The main purpose of university is to gain new experiences and opportunities. Socially, individuals may join societies for hobbies they never previously expressed interest in. Personally, students could meet friends for life who stay in touch long after graduation. Academically, students, of whatever age, are exposed to new ideas, thoughts and beliefs about how the world operates.
The latter of those experiences has begun this October. Reading lists have been released. Despite the chaos of module and seminar sign-ups, students at Warwick will now start the learning for their respective courses. Combining online lectures with in-person lab work and seminars, it promises to be a curious, unusual term. Unsurprisingly, this may prove unsettling for many.
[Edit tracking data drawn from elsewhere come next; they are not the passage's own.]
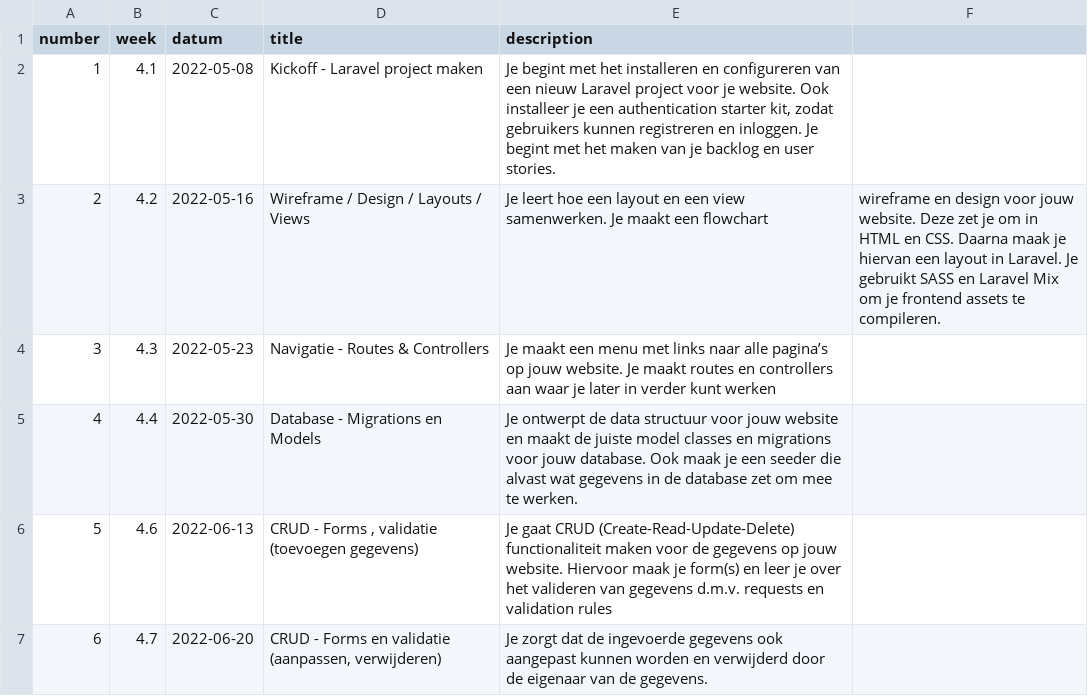
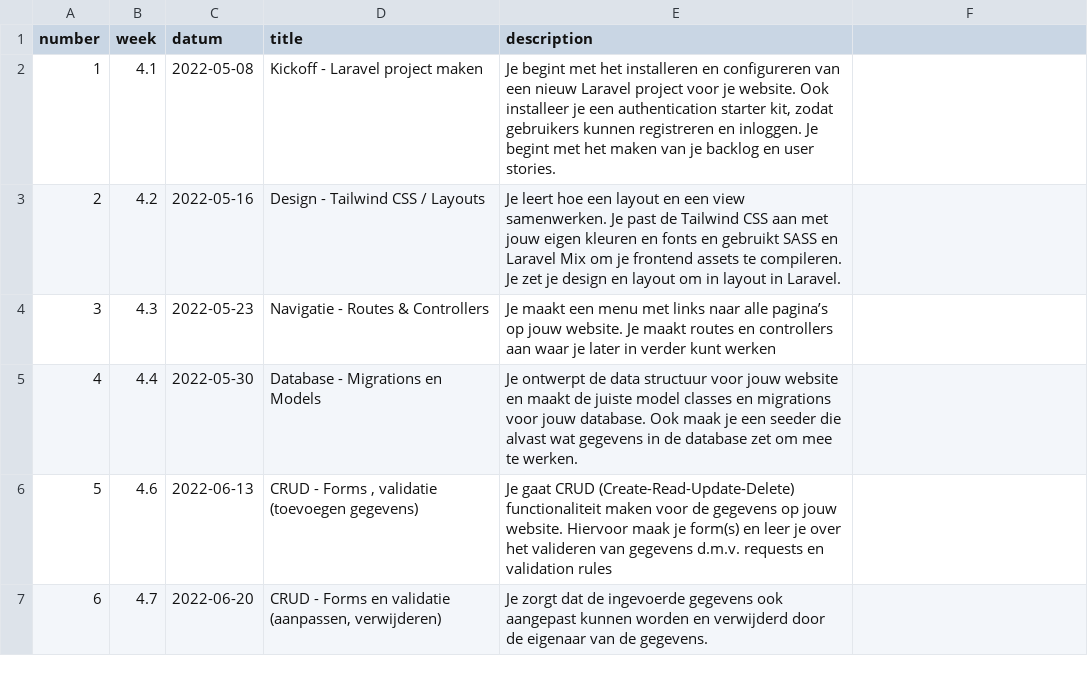
Before and after one commit to hiddebraun-ma/F3M8PROG-Site, a CSV file: _data/lessons.csv, drawn as a sheet; only a part is shown.

Commit message:
Verder met les 2 / layouts

```diff
--- a/_data/lessons.csv
+++ b/_data/lessons.csv
@@ -2,3 +2,3 @@
 1,"4.1","2022-05-08","Kickoff - Laravel project maken","Je begint met het installeren en configureren van een nieuw Laravel project voor je website. Ook installeer je een authentication starter kit, zodat gebruikers kunnen registreren en inloggen. Je begint met het maken van je backlog en user stories.",
-2,"4.2","2022-05-16","Wireframe / Design / Layouts / Views","Je leert hoe een layout en een view samenwerken. Je maakt een flowchart"," wireframe en design voor jouw website. Deze zet je om in HTML en CSS. Daarna maak je hiervan een layout in Laravel. Je gebruikt SASS en Laravel Mix om je frontend assets te compileren."
+2,"4.2","2022-05-16","Design - Tailwind CSS / Layouts","Je leert hoe een layout en een view samenwerken. Je past de Tailwind CSS aan met jouw eigen kleuren en fonts en gebruikt SASS en Laravel Mix om je frontend assets te compileren. Je zet je design en layout om in layout in Laravel. "
 3,"4.3","2022-05-23","Navigatie - Routes & Controllers","Je maakt een menu met links naar alle pagina’s op jouw website. Je maakt routes en controllers aan waar je later in verder kunt werken",
```
Also changed, not shown: 4 other files.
This is perfectly understandable.
The most important thing is to remember why you’re here
Freshers are beginning university for the first time and most likely won’t have been able to complete their A-levels. Second-year students never received the chance to try exams for the first time. Finalists will have had a portion of their degree classification confirmed in a non-stereotypical manner. Coronavirus, inside or outside of university, has transformed the education system.
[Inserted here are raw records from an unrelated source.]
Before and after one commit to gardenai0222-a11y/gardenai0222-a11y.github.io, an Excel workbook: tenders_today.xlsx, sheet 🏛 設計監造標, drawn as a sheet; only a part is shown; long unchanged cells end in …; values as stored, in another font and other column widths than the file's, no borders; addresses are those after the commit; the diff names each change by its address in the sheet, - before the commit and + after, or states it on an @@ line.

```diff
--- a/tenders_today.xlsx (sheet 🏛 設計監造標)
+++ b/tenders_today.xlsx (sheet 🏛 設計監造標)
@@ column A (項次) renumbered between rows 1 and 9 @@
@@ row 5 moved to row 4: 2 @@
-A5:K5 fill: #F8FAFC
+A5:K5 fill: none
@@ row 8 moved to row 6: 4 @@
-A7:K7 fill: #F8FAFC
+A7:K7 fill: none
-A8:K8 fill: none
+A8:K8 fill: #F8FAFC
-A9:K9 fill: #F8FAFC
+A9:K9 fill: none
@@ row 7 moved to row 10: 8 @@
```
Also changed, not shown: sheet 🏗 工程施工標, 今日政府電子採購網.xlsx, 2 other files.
It’s therefore fine to feel uneasy, even slightly unnerved, about opening up reading lists. Whether this is for the first time or something that individuals haven’t engaged in for months – it will feel odd to both read and analyse academic literature. Though some teaching is in-person, that lots of the learning will take place online means university will be different.
The most important thing is to remember why you’re here. We all choose our course because it interested us. Both the content and broad aims of the course must have been convincing enough to move away from home, often for the first time, and descend on a university campus. When times are tough, academically, it’s important to keep that aim and purpose in mind. For both employment prospects and academic interests, being at university is beneficial.
It is natural to feel uncertain
It’s also vital to structure one’s time effectively. While many students served as key workers throughout the pandemic, lots of people won’t have had any proper structure since March. Inevitably, this might come as a shock to the system. A paper diary has always provided me with enough space for writing information about the week ahead. It has provided a good level of order and structure. With timetables now filled, it will be easier to structure your week accordingly.
This is most likely to be important when watching lectures. In normal circumstances, they would have a specific place and time. For the foreseeable future, they will be online. This means individuals will be able to choose when precisely they watch them. While this could provide a degree of liberation and control, it is also important individuals dedicate time to the full hour.
Time management is also essential when completing readings, which are just as much a part of the university course. This is where personal tutors can come in handy. The style of reading and the notes taken may differ from A-level, depending on the course. It is natural to feel uncertain. Although individuals may wish to rebel, remembering that there are figures of authority to help can be reassuring. Whether it’s personal tutors, module directors, seminar teachers or older students, individuals are there to provide advice and support.
It’s important to balance hard work and productivity
It’s also necessary therefore to spend time with others. Completing work and revision with other people can work to varying degrees. It depends on the people, location and whether you’re in the mindset for working hard. However, there is no doubt that shared moral support, not least when it comes to a tricky part of the course, is useful and helpful in times of hardship.
Nearer to exam times, attending revision sessions is likely to be an essential part of doing well. Often, this can seem like a form of humiliation and embarrassment, not least when they are in-person. Yet, receiving the necessary help to perform academically successfully is much better than performing poorly because you were worried about asking for help.
It’s important to balance hard work and productivity, both of which are desirable, with spending time away from learning. Whether it’s watching a good TV series, attending a society event or going out for an evening with friends, enjoying time away from learning means someone is far more likely to come back to their computer with a refreshed mindset. Working all the time means you won’t be productive. Academia is deeply important, but things won’t go to plan if that’s all you spend your time on.